MONTREAL (Reuters) - Bombardier Inc. on Friday said it presented a final contract offer to a union representing workers on a key business jet program, as the Canadian planemaker takes steps to avert further labor strife.
Bombardier Chief Executive Eric Martel earlier in the day met with the Montreal-area union representing around 1,800 Bombardier workers who walked off the job on Monday after rejecting a contract offer due to pay.
The members work mostly on the company's Challenger business jet family, which accounted for just over a third of Bombardier's plane deliveries in 2021.
A union spokesman said details of the offer would be provided to members on Monday.
Business jet companies are filling up order books on higher demand from wealthy travelers to fly private due to COVID-19, but a recent market sell-off and recession fears have raised questions over the strength of the market.
The union, the International Association of Machinists and Aerospace Workers (IAMAW), is asking for higher wage increases in the last two years of the contract, arguing that Bombardier's offer of up to 2.5% falls below rising living costs.
Canada's inflation rate hit 6.8% in April, a 31-year high.
"What they want in their next contract is the recognition of the sacrifices that they made during the last few years to help the company and that higher living costs are taking into consideration," union spokesman Eric Rancourt said in a statement this week.
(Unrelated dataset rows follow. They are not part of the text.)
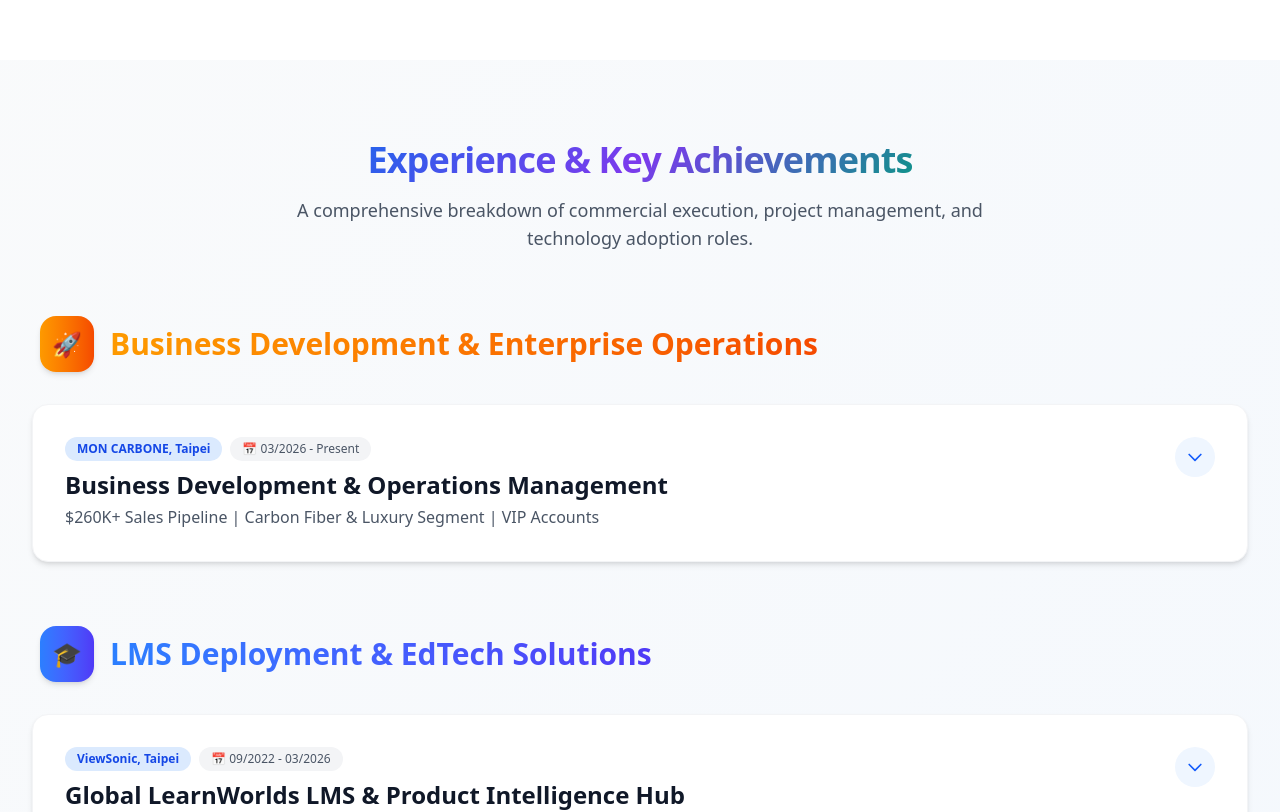
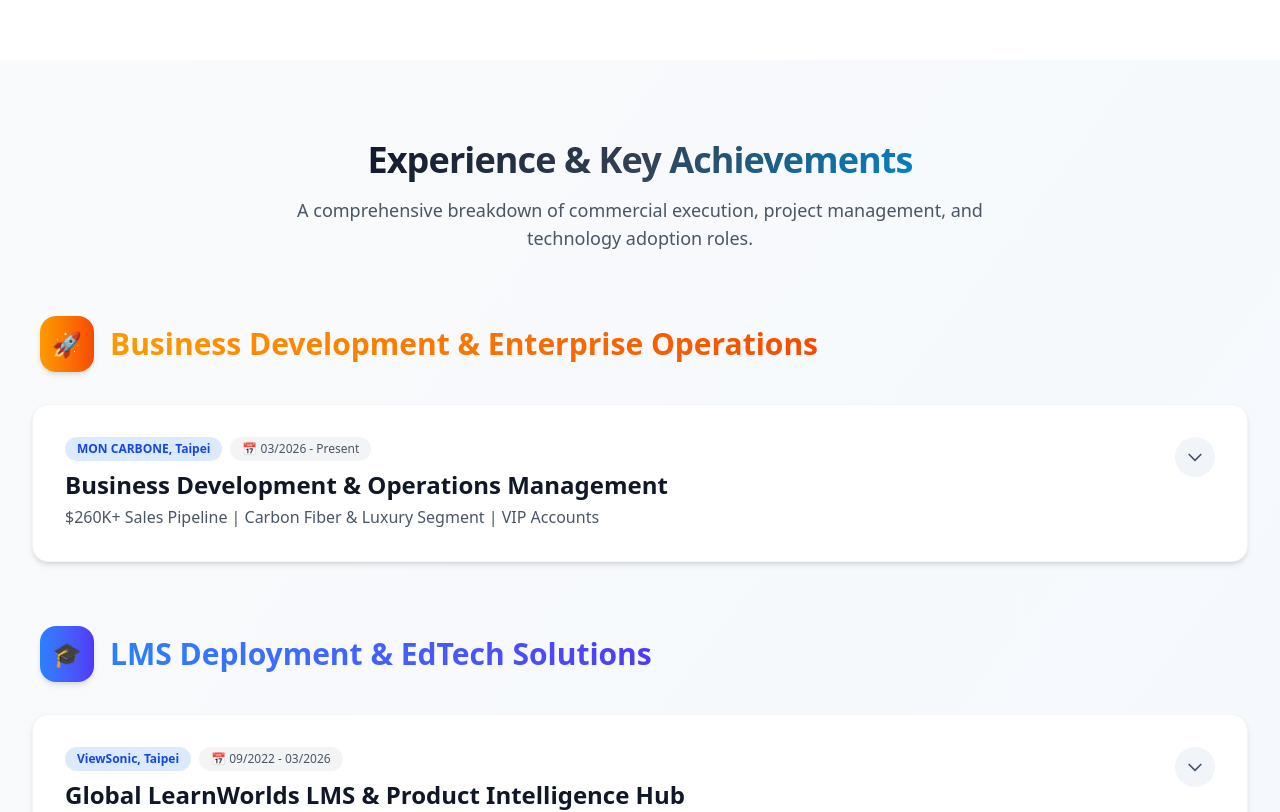
Before and after one commit to nizar-efk95/nizar-portfolio, a React (Vite) app: page / in a window 1280 px wide. Shown: the part 1320-2132 px from the top of the page. Built offline with nearby package versions, Linux system fonts and the light colour scheme.

Commit message:
SEO and Professional aesthetic upgrades

```diff
--- a/index.html
+++ b/index.html
@@ -4,8 +4,48 @@
     <meta charset="UTF-8" />
     <link rel="icon" type="image/svg+xml" href="/vite.svg" />
     <meta name="viewport" content="width=device-width, initial-scale=1.0" />
+
+    <!-- Primary Meta Tags -->
     <title>Nizar EL FYEK | Business Development & Tech Project Manager</title>
+    <meta name="title" content="Nizar EL FYEK | Business Development & Tech Project Manager" />
     <meta name="description" content="Multilingual Tech Project Manager and Business Development Specialist driving operational efficiency, enterprise sales pipelines ($260K+), and AI solutions." />
+    <meta name="keywords" content="Nizar EL FYEK, Tech Project Manager, Business Development, Operations Manager, EdTech, Localization, SaaS, AI, Taipei" />
+    <meta name="author" content="Nizar EL FYEK" />
+
+    <!-- Open Graph / Facebook / LinkedIn -->
+    <meta property="og:type" content="website" />
+    <meta property="og:url" content="https://nizar-efk95.github.io/nizar-portfolio/" />
+    <meta property="og:title" content="Nizar EL FYEK | Business Development & Tech Project Manager" />
+    <meta property="og:description" content="Multilingual Tech Project Manager and Business Development Specialist driving operational efficiency, enterprise sales pipelines ($260K+), and AI solutions." />
+    <meta property="og:image" content="https://nizar-efk95.github.io/nizar-portfolio/nizar.jpg" />
+
+    <!-- Twitter -->
+    <meta property="twitter:card" content="summary_large_image" />
+    <meta property="twitter:url" content="https://nizar-efk95.github.io/nizar-portfolio/" />
+    <meta property="twitter:title" content="Nizar EL FYEK | Business Development & Tech Project Manager" />
+    <meta property="twitter:description" content="Multilingual Tech Project Manager and Business Development Specialist driving operational efficiency, enterprise sales pipelines ($260K+), and AI solutions." />
+    <meta property="twitter:image" content="https://nizar-efk95.github.io/nizar-portfolio/nizar.jpg" />
+
+    <!-- Google Fonts: Inter -->
+    <link rel="preconnect" href="https://fonts.googleapis.com">
+    <link rel="preconnect" href="https://fonts.gstatic.com" crossorigin>
+    <link href="https://fonts.googleapis.com/css2?family=Inter:wght@300;400;500;600;700;800&display=swap" rel="stylesheet">
+
+    <!-- JSON-LD Schema Markup -->
+    <script type="application/ld+json">
+    {
+      "@context": "https://schema.org",
+      "@type": "Person",
+      "name": "Nizar EL FYEK",
+      "jobTitle": "Business Development & Tech Project Manager",
+      "url": "https://nizar-efk95.github.io/nizar-portfolio/",
+      "image": "https://nizar-efk95.github.io/nizar-portfolio/nizar.jpg",
+      "sameAs": [
+        "https://www.linkedin.com/in/nizar-el-fyek-a51318144/"
+      ],
+      "knowsLanguage": ["en", "fr", "it", "zh"]
+    }
+    </script>
   </head>
   <body>
     <div id="root"></div>
--- a/src/App.jsx
+++ b/src/App.jsx
@@ -239,16 +239,6 @@ function App() {
 
   return (
     <div className="min-h-screen bg-slate-50 font-sans text-gray-800 selection:bg-blue-500 selection:text-white">
-      {/* Dynamic Header Style */}
-      <style jsx>{`
-        .text-gradient {
-          background: linear-gradient(135deg, #2563eb 0%, #7c3aed 50%, #0d9488 100%);
-          -webkit-background-clip: text;
-          -webkit-text-fill-color: transparent;
-          background-clip: text;
-        }
-      `}</style>
-
       {/* Navigation */}
       <nav className={`fixed top-0 left-0 right-0 z-50 transition-all duration-300 ${
         scrolled ? 'bg-white/95 backdrop-blur-md shadow-md py-3' : 'bg-white/80 backdrop-blur-sm py-4'
@@ -301,8 +291,8 @@ function App() {
         </div>
       </nav>
 
-      {/* Hero Section */}
-      <section className="min-h-screen flex items-center justify-center bg-gradient-to-br from-blue-50/80 via-white to-purple-50/80 pt-20">
+      {/* Hero Header */}
+      <header className="min-h-screen flex items-center justify-center bg-gradient-to-br from-slate-100 via-white to-slate-200 pt-20">
         <div className="max-w-7xl mx-auto px-4 sm:px-6 lg:px-8 py-12 sm:py-20">
           <div className="grid md:grid-cols-12 gap-8 md:gap-12 items-center">
             <div className="md:col-span-7 space-y-6 text-center md:text-left">
@@ -355,8 +345,9 @@ function App() {
             </div>
           </div>
         </div>
-      </section>
+      </header>
 
+      <main>
       {/* About Section */}
       <section id="about" className="py-16 sm:py-20 bg-white">
         <div className="max-w-7xl mx-auto px-4 sm:px-6 lg:px-8">
@@ -444,10 +435,11 @@ function App() {
                           <p className="text-sm sm:text-base text-gray-600 mt-1 font-medium">{project.teaser}</p>
                         </div>
                         <button
-                          className={`w-10 h-10 rounded-full bg-blue-50 flex items-center justify-center transition-transform duration-300 flex-shrink-0 ${
-                            expandedProject === project.id ? 'rotate-180 bg-blue-600 text-white' : 'text-blue-600 hover:bg-blue-100'
+                          className={`w-10 h-10 rounded-full bg-slate-100 flex items-center justify-center transition-transform duration-300 flex-shrink-0 ${
+                            expandedProject === project.id ? 'rotate-180 bg-slate-800 text-white' : 'text-slate-600 hover:bg-slate-200'
                           }`}
-                          aria-label="Expand details"
+                          aria-expanded={expandedProject === project.id}
+                          aria-label={expandedProject === project.id ? "Collapse project details" : "Expand project details"}
                         >
                           <svg className="w-5 h-5" fill="none" stroke="currentColor" viewBox="0 0 24 24">
                             <path strokeLinecap="round" strokeLinejoin="round" strokeWidth={2} d="M19 9l-7 7-7-7" />
@@ -635,6 +627,7 @@ function App() {
           </div>
         </div>
       </section>
+      </main>
 
       {/* Footer */}
       <footer className="py-8 bg-gray-900 text-white text-center text-sm text-gray-400">
--- a/src/index.css
+++ b/src/index.css
@@ -6,13 +6,14 @@
   }
 
   body {
-    @apply bg-gray-50 text-gray-900 font-sans antialiased;
+    @apply bg-slate-50 text-slate-900 font-sans antialiased;
+    font-family: 'Inter', system-ui, -apple-system, sans-serif;
   }
 }
 
 @layer utilities {
   .text-gradient {
-  background: linear-gradient(135deg, #3b82f6 0%, #8b5cf6 50%, #06b6d4 100%);
+  background: linear-gradient(135deg, #0f172a 0%, #334155 50%, #0284c7 100%);
   -webkit-background-clip: text;
   -webkit-text-fill-color: transparent;
   background-clip: text;
```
(Reporting By Allison Lampert; Editing by Nick Zieminski and Mark Porter)